↓↓↓
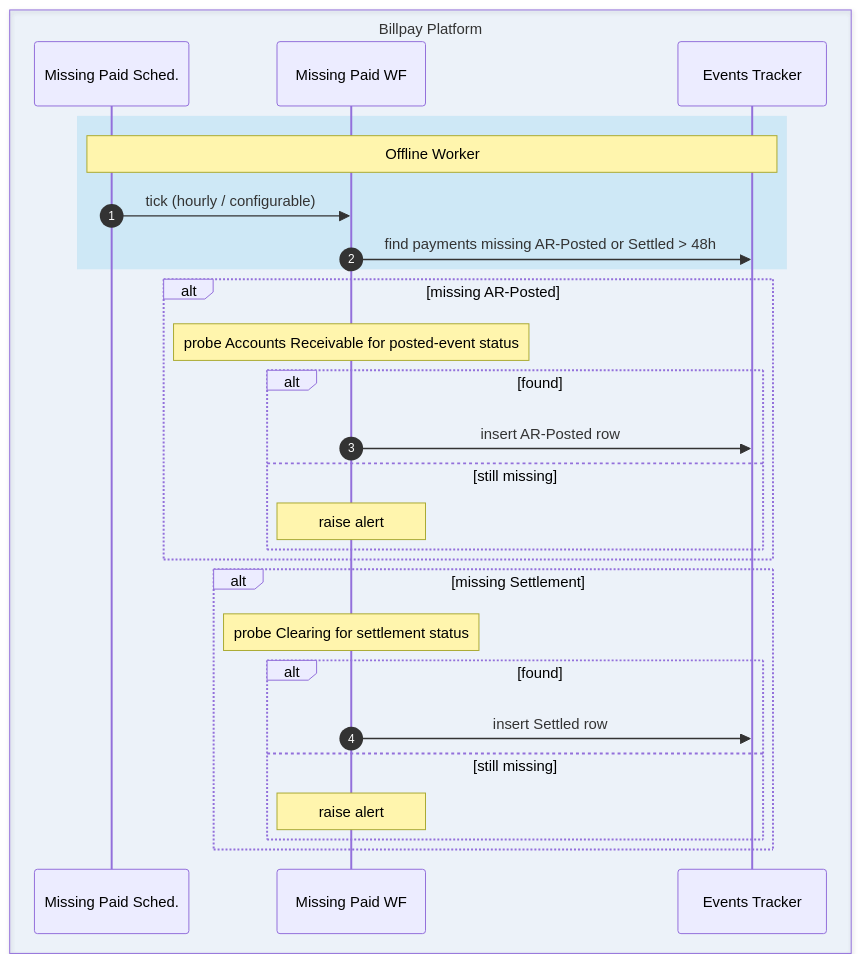
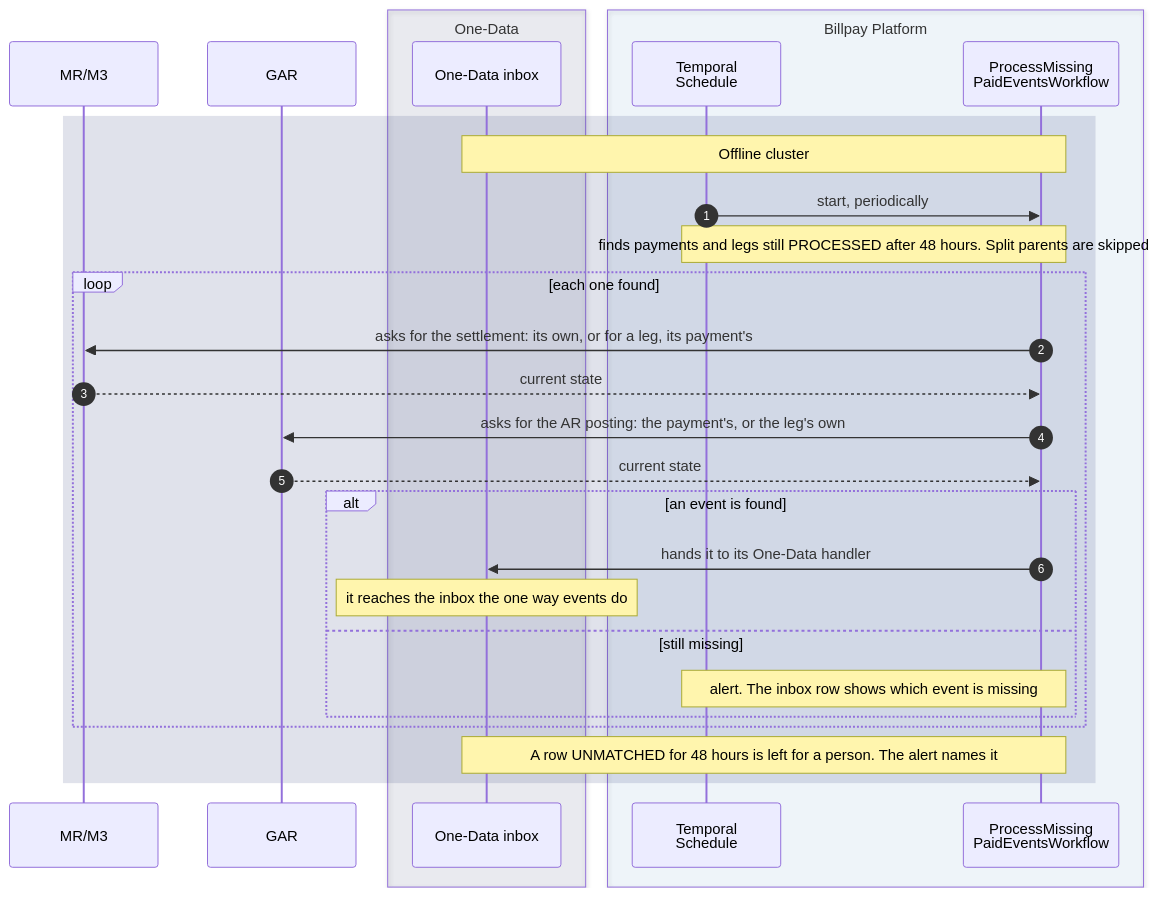
One commit to arunav-bhattacharya/billpay-book changed diagram 11 of 13 in website/docs/design/sequence-diagrams.md. Above: the diagram before and after it, drawn with Mermaid. The commit also changed other lines of this file and 50 other files, not shown here.

````diff
--- a/website/docs/design/sequence-diagrams.md
+++ b/website/docs/design/sequence-diagrams.md
@@ -776,38 +697,40 @@
 ```mermaid
 ---
 config:
   fontFamily: "BentonSansUI, Helvetica, Arial, sans-serif"
   fontSize: 15
 ---
 sequenceDiagram
   autonumber
 
-  box rgba(1,111,208,0.06) Billpay Platform
-    participant SCH as Missing Paid Sched.
-    participant MPE as Missing Paid WF
-    participant TRK as Events Tracker
+  participant MM as MR/M3
+  participant GAR
+
+  box rgba(0,23,90,0.07) One-Data
+    participant IN as One-Data inbox
   end
 
-  rect rgba(0,163,224,0.13)
-    Note over SCH,TRK: Offline Worker
-    SCH->>MPE: tick (hourly / configurable)
-    MPE->>TRK: find payments missing AR-Posted or Settled > 48h
+  box rgba(0,111,207,0.05) Billpay Platform
+    participant SCH as Temporal<br/>Schedule
+    participant WF as ProcessMissing<br/>PaidEventsWorkflow
   end
 
-  alt missing AR-Posted
-    Note over MPE: probe Accounts Receivable for posted-event status
-    alt found
-      MPE->>TRK: insert AR-Posted row
-    else still missing
-      Note over MPE: raise alert
+  rect rgba(0,23,90,0.12)
+    Note over IN,WF: Offline cluster
+    SCH->>WF: start, periodically
+    Note over SCH,WF: finds payments and legs still PROCESSED after 48 hours. Split parents are skipped
+    loop each one found
+      WF->>MM: asks for the settlement: its own, or for a leg, its payment's
+      MM-->>WF: current state
+      WF->>GAR: asks for the AR posting: the payment's, or the leg's own
+      GAR-->>WF: current state
+      alt an event is found
+        WF->>IN: hands it to its One-Data handler
+        Note over IN: it reaches the inbox the one way events do
+      else still missing
+        Note over SCH,WF: alert. The inbox row shows which event is missing
+      end
     end
-  end
-  alt missing Settlement
-    Note over MPE: probe Clearing for settlement status
-    alt found
-      MPE->>TRK: insert Settled row
-    else still missing
-      Note over MPE: raise alert
-    end
+    Note over IN,WF: A row UNMATCHED for 48 hours is left for a person. The alert names it
   end
 ```
````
↑↑↑
What is being asked -
Go to the line in the material above that contains "(hourly / configurable)" and copy exactly from there through the line that contains "its One-Data handler", stopping after it.

Result of this exercise -
-    SCH->>MPE: tick (hourly / configurable)
-    MPE->>TRK: find payments missing AR-Posted or Settled > 48h
+  box rgba(0,111,207,0.05) Billpay Platform
+    participant SCH as Temporal<br/>Schedule
+    participant WF as ProcessMissing<br/>PaidEventsWorkflow
   end
 
-  alt missing AR-Posted
-    Note over MPE: probe Accounts Receivable for posted-event status
-    alt found
-      MPE->>TRK: insert AR-Posted row
-    else still missing
-      Note over MPE: raise alert
+  rect rgba(0,23,90,0.12)
+    Note over IN,WF: Offline cluster
+    SCH->>WF: start, periodically
+    Note over SCH,WF: finds payments and legs still PROCESSED after 48 hours. Split parents are skipped
+    loop each one found
+      WF->>MM: asks for the settlement: its own, or for a leg, its payment's
+      MM-->>WF: current state
+      WF->>GAR: asks for the AR posting: the payment's, or the leg's own
+      GAR-->>WF: current state
+      alt an event is found
+        WF->>IN: hands it to its One-Data handler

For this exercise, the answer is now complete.